_Directions for this task:_ Leaving the pictures aside, repeat each line below exactly.

------------------------

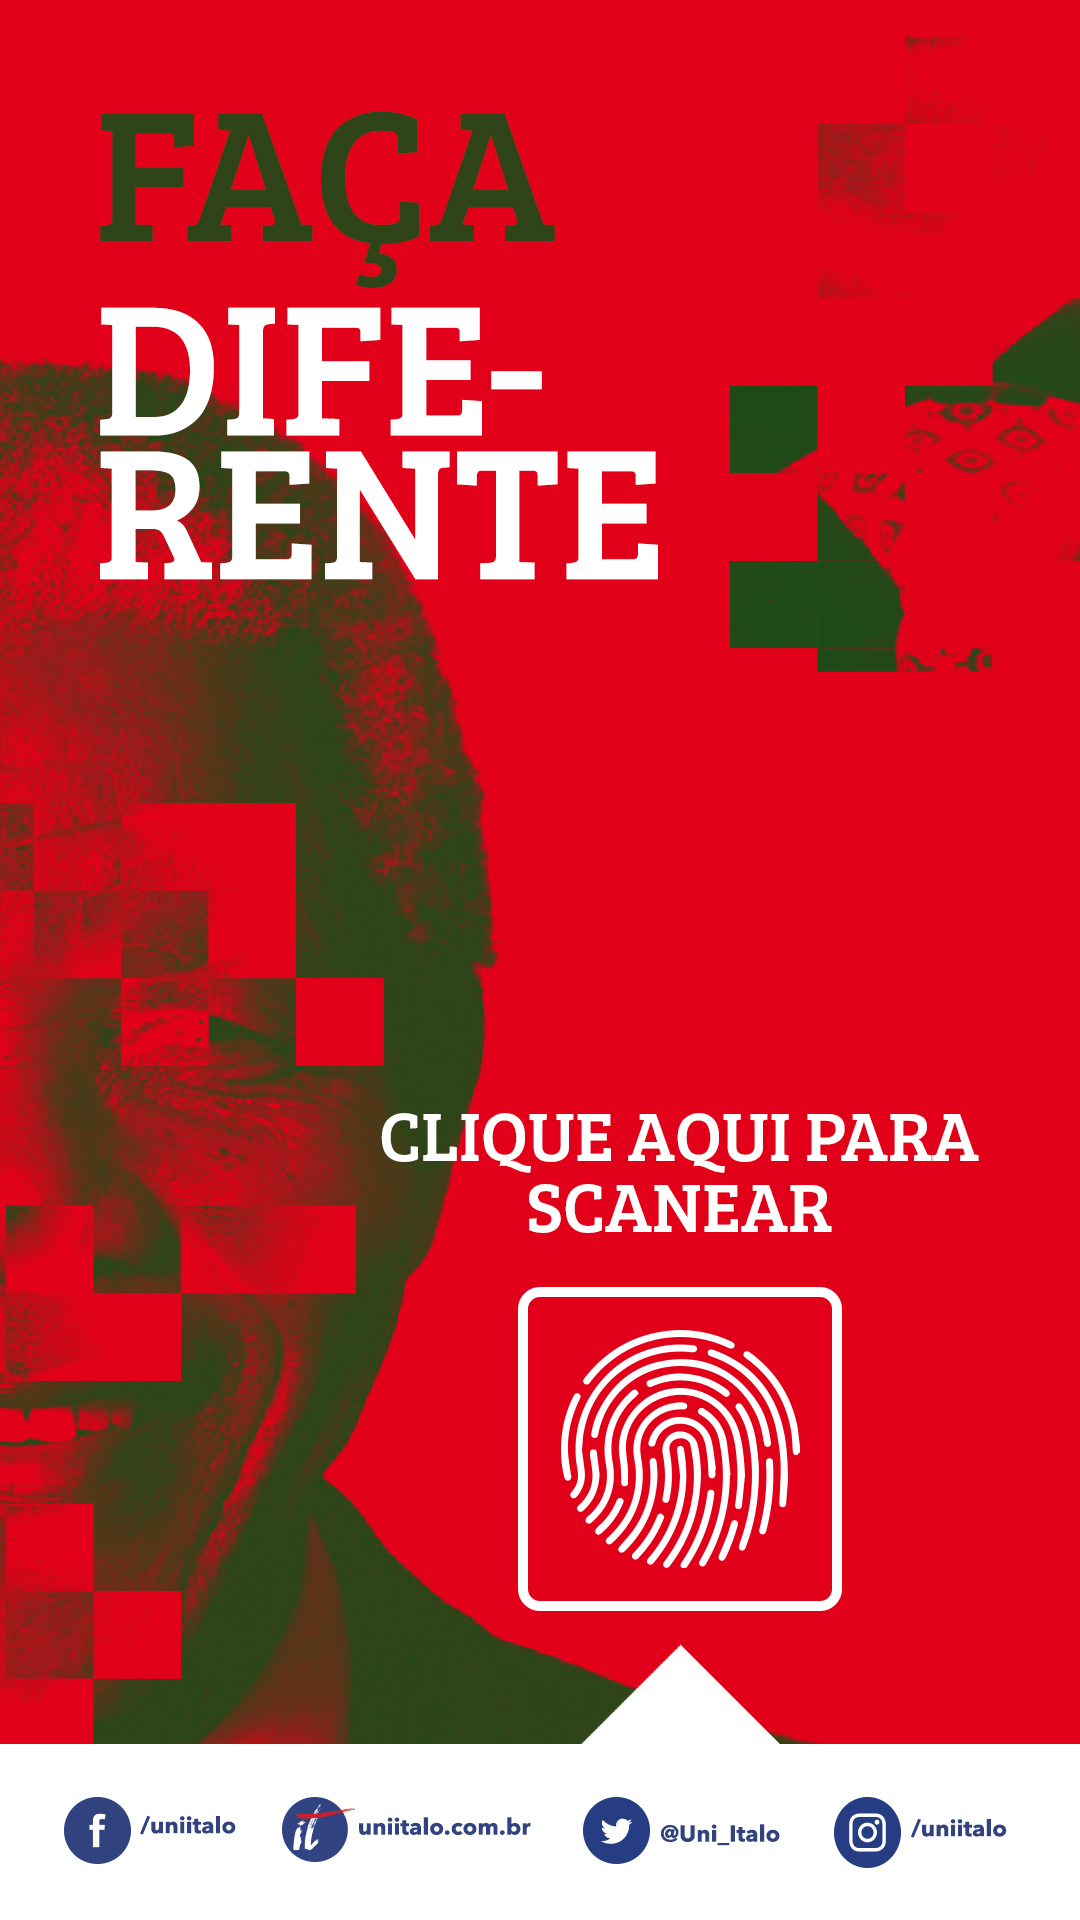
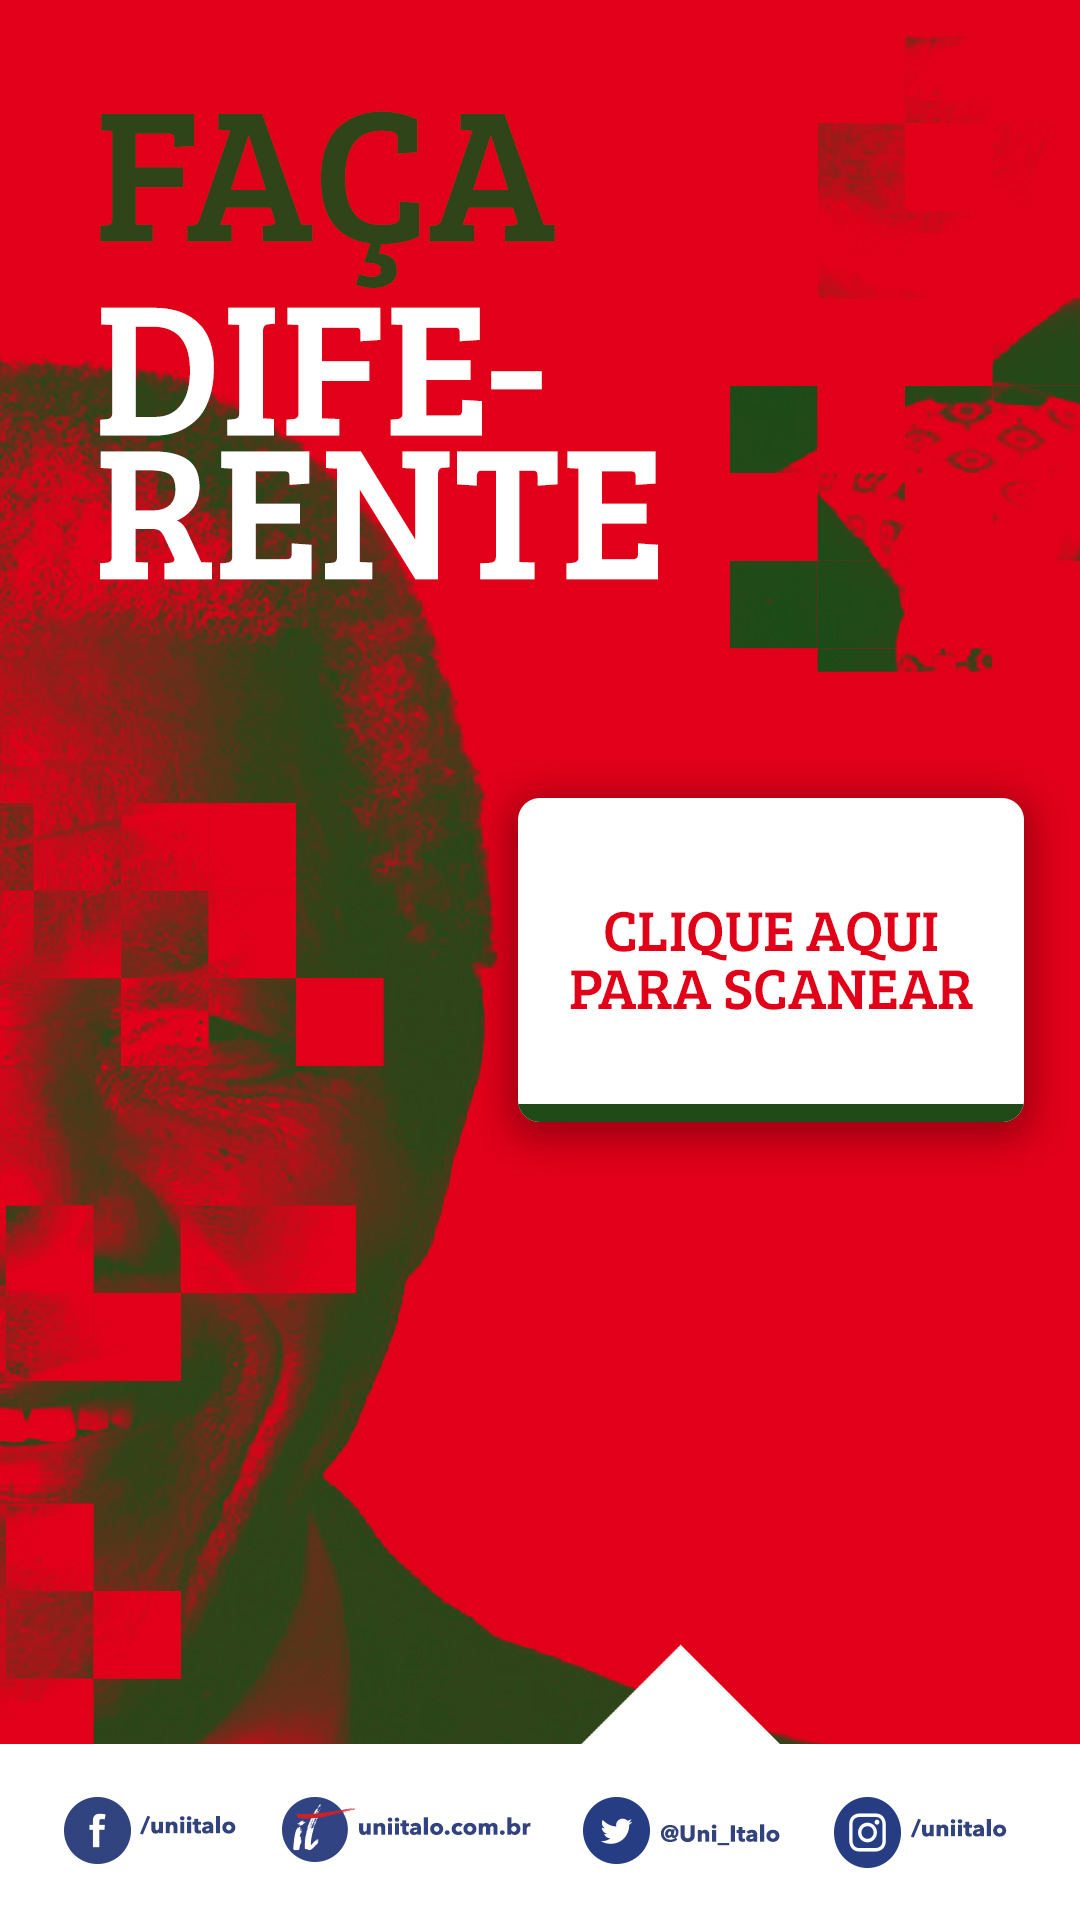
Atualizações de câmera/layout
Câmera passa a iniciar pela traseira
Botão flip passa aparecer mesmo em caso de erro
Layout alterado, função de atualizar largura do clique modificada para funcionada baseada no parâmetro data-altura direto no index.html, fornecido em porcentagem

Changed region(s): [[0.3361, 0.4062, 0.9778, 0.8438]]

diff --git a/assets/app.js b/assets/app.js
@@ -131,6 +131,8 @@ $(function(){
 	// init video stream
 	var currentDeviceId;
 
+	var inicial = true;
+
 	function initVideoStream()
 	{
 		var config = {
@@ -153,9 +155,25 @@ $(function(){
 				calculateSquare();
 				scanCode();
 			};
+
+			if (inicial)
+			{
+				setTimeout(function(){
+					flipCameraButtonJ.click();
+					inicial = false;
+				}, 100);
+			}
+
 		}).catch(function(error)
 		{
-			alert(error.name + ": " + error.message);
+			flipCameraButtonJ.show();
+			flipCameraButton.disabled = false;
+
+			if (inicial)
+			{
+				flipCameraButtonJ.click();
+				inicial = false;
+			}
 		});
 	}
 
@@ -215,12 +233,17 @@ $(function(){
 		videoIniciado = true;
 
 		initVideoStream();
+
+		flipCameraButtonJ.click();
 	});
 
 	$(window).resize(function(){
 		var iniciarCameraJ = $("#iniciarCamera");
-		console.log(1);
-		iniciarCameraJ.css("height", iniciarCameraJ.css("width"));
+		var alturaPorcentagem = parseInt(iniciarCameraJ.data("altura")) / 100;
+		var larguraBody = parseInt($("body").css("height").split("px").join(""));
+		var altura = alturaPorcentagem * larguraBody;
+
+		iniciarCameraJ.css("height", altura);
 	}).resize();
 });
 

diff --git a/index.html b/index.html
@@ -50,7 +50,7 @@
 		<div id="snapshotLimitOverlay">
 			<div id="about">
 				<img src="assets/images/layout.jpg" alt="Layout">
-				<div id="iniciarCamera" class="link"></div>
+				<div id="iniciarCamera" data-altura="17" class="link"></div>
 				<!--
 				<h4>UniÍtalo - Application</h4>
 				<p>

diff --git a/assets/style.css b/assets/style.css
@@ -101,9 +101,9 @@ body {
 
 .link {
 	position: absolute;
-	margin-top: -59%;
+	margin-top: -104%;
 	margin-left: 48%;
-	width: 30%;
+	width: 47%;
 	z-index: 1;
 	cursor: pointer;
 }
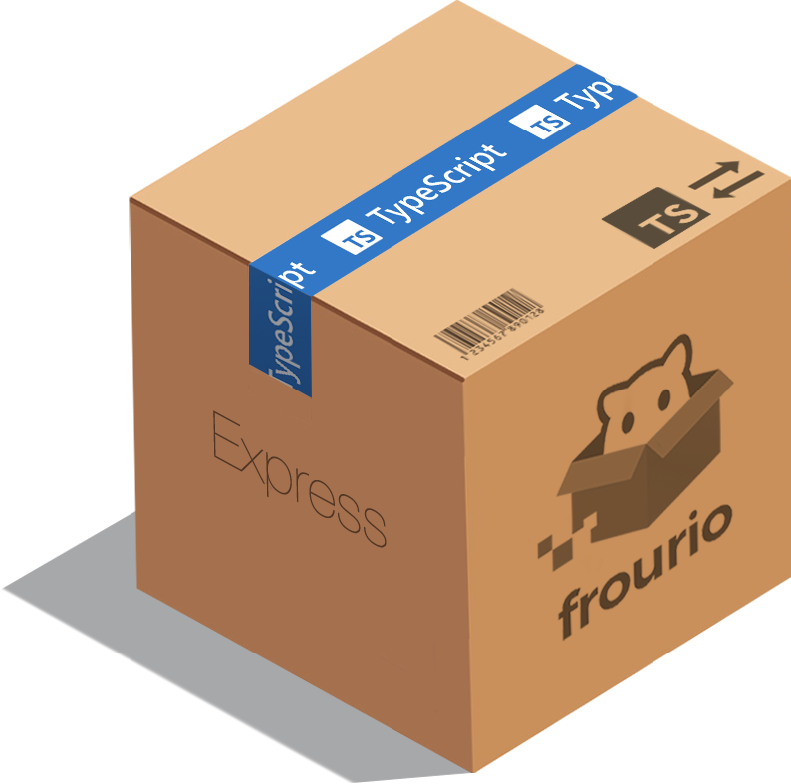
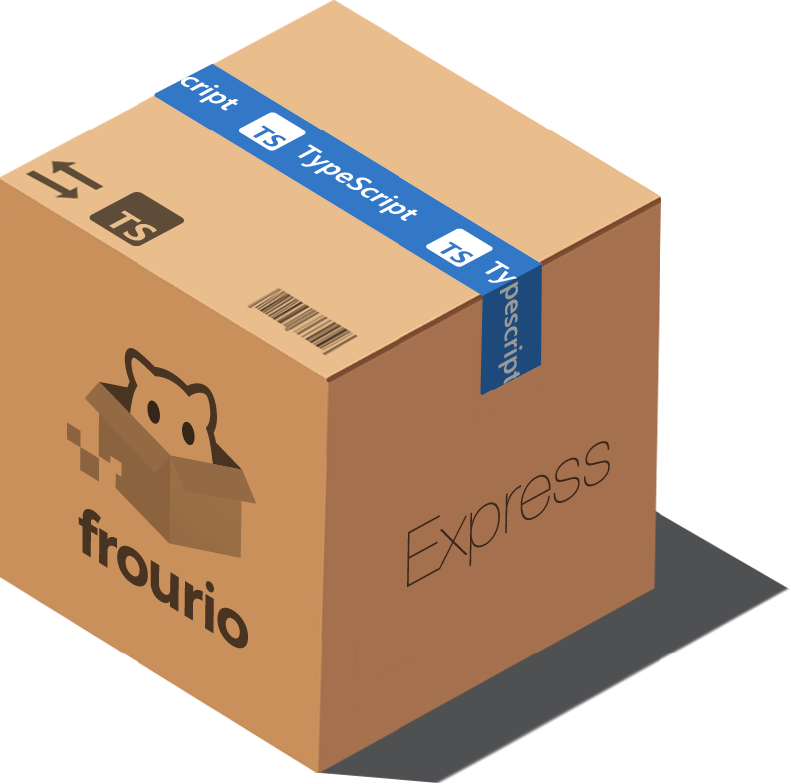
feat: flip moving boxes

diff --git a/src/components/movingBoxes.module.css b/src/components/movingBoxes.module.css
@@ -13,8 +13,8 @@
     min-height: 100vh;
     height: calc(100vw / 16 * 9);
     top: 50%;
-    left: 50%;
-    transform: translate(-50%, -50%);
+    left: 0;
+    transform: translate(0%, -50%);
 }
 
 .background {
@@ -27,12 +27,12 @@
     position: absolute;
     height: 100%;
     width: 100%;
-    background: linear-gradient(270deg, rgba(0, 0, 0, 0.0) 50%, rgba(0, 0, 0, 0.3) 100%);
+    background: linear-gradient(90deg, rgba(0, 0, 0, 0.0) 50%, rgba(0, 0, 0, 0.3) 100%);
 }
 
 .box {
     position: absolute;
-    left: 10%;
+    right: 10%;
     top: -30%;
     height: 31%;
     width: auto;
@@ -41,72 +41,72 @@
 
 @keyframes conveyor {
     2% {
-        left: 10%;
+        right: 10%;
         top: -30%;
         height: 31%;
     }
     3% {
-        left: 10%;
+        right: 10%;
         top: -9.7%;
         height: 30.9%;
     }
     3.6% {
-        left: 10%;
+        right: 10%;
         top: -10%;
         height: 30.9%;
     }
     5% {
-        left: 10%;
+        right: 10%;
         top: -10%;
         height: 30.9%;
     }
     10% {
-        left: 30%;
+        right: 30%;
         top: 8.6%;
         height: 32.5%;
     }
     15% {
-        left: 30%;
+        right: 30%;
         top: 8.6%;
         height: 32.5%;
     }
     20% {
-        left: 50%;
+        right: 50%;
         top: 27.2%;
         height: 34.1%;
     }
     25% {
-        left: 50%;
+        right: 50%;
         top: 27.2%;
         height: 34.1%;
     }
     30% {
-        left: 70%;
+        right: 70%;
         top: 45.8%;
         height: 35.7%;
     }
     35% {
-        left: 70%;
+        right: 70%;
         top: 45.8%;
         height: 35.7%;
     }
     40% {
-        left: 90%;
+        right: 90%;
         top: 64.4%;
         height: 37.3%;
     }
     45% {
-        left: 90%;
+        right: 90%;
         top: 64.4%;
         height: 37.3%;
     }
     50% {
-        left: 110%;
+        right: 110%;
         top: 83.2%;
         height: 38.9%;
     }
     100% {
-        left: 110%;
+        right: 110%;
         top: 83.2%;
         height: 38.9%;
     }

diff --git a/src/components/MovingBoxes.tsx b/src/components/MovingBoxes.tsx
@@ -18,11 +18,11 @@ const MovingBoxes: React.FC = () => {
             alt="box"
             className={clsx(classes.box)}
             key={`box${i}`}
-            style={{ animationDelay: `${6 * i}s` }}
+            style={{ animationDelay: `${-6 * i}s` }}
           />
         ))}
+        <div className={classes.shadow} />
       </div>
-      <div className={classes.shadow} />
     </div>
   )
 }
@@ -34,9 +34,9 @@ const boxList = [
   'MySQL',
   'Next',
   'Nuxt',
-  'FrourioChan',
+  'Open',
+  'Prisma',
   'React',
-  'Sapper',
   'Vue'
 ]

------------------------

_Response below:_
Atualizações de câmera/layout
Câmera passa a iniciar pela traseira
Botão flip passa aparecer mesmo em caso de erro
Layout alterado, função de atualizar largura do clique modificada para funcionada baseada no parâmetro data-altura direto no index.html, fornecido em porcentagem

Changed region(s): [[0.3361, 0.4062, 0.9778, 0.8438]]

diff --git a/assets/app.js b/assets/app.js
@@ -131,6 +131,8 @@ $(function(){
 	// init video stream
 	var currentDeviceId;
 
+	var inicial = true;
+
 	function initVideoStream()
 	{
 		var config = {
@@ -153,9 +155,25 @@ $(function(){
 				calculateSquare();
 				scanCode();
 			};
+
+			if (inicial)
+			{
+				setTimeout(function(){
+					flipCameraButtonJ.click();
+					inicial = false;
+				}, 100);
+			}
+
 		}).catch(function(error)
 		{
-			alert(error.name + ": " + error.message);
+			flipCameraButtonJ.show();
+			flipCameraButton.disabled = false;
+
+			if (inicial)
+			{
+				flipCameraButtonJ.click();
+				inicial = false;
+			}
 		});
 	}
 
@@ -215,12 +233,17 @@ $(function(){
 		videoIniciado = true;
 
 		initVideoStream();
+
+		flipCameraButtonJ.click();
 	});
 
 	$(window).resize(function(){
 		var iniciarCameraJ = $("#iniciarCamera");
-		console.log(1);
-		iniciarCameraJ.css("height", iniciarCameraJ.css("width"));
+		var alturaPorcentagem = parseInt(iniciarCameraJ.data("altura")) / 100;
+		var larguraBody = parseInt($("body").css("height").split("px").join(""));
+		var altura = alturaPorcentagem * larguraBody;
+
+		iniciarCameraJ.css("height", altura);
 	}).resize();
 });
 

diff --git a/index.html b/index.html
@@ -50,7 +50,7 @@
 		<div id="snapshotLimitOverlay">
 			<div id="about">
 				<img src="assets/images/layout.jpg" alt="Layout">
-				<div id="iniciarCamera" class="link"></div>
+				<div id="iniciarCamera" data-altura="17" class="link"></div>
 				<!--
 				<h4>UniÍtalo - Application</h4>
 				<p>

diff --git a/assets/style.css b/assets/style.css
@@ -101,9 +101,9 @@ body {
 
 .link {
 	position: absolute;
-	margin-top: -59%;
+	margin-top: -104%;
 	margin-left: 48%;
-	width: 30%;
+	width: 47%;
 	z-index: 1;
 	cursor: pointer;
 }
feat: flip moving boxes

diff --git a/src/components/movingBoxes.module.css b/src/components/movingBoxes.module.css
@@ -13,8 +13,8 @@
     min-height: 100vh;
     height: calc(100vw / 16 * 9);
     top: 50%;
-    left: 50%;
-    transform: translate(-50%, -50%);
+    left: 0;
+    transform: translate(0%, -50%);
 }
 
 .background {
@@ -27,12 +27,12 @@
     position: absolute;
     height: 100%;
     width: 100%;
-    background: linear-gradient(270deg, rgba(0, 0, 0, 0.0) 50%, rgba(0, 0, 0, 0.3) 100%);
+    background: linear-gradient(90deg, rgba(0, 0, 0, 0.0) 50%, rgba(0, 0, 0, 0.3) 100%);
 }
 
 .box {
     position: absolute;
-    left: 10%;
+    right: 10%;
     top: -30%;
     height: 31%;
     width: auto;
@@ -41,72 +41,72 @@
 
 @keyframes conveyor {
     2% {
-        left: 10%;
+        right: 10%;
         top: -30%;
         height: 31%;
     }
     3% {
-        left: 10%;
+        right: 10%;
         top: -9.7%;
         height: 30.9%;
     }
     3.6% {
-        left: 10%;
+        right: 10%;
         top: -10%;
         height: 30.9%;
     }
     5% {
-        left: 10%;
+        right: 10%;
         top: -10%;
         height: 30.9%;
     }
     10% {
-        left: 30%;
+        right: 30%;
         top: 8.6%;
         height: 32.5%;
     }
     15% {
-        left: 30%;
+        right: 30%;
         top: 8.6%;
         height: 32.5%;
     }
     20% {
-        left: 50%;
+        right: 50%;
         top: 27.2%;
         height: 34.1%;
     }
     25% {
-        left: 50%;
+        right: 50%;
         top: 27.2%;
         height: 34.1%;
     }
     30% {
-        left: 70%;
+        right: 70%;
         top: 45.8%;
         height: 35.7%;
     }
     35% {
-        left: 70%;
+        right: 70%;
         top: 45.8%;
         height: 35.7%;
     }
     40% {
-        left: 90%;
+        right: 90%;
         top: 64.4%;
         height: 37.3%;
     }
     45% {
-        left: 90%;
+        right: 90%;
         top: 64.4%;
         height: 37.3%;
     }
     50% {
-        left: 110%;
+        right: 110%;
         top: 83.2%;
         height: 38.9%;
     }
     100% {
-        left: 110%;
+        right: 110%;
         top: 83.2%;
         height: 38.9%;
     }

diff --git a/src/components/MovingBoxes.tsx b/src/components/MovingBoxes.tsx
@@ -18,11 +18,11 @@ const MovingBoxes: React.FC = () => {
             alt="box"
             className={clsx(classes.box)}
             key={`box${i}`}
-            style={{ animationDelay: `${6 * i}s` }}
+            style={{ animationDelay: `${-6 * i}s` }}
           />
         ))}
+        <div className={classes.shadow} />
       </div>
-      <div className={classes.shadow} />
     </div>
   )
 }
@@ -34,9 +34,9 @@ const boxList = [
   'MySQL',
   'Next',
   'Nuxt',
-  'FrourioChan',
+  'Open',
+  'Prisma',
   'React',
-  'Sapper',
   'Vue'
 ]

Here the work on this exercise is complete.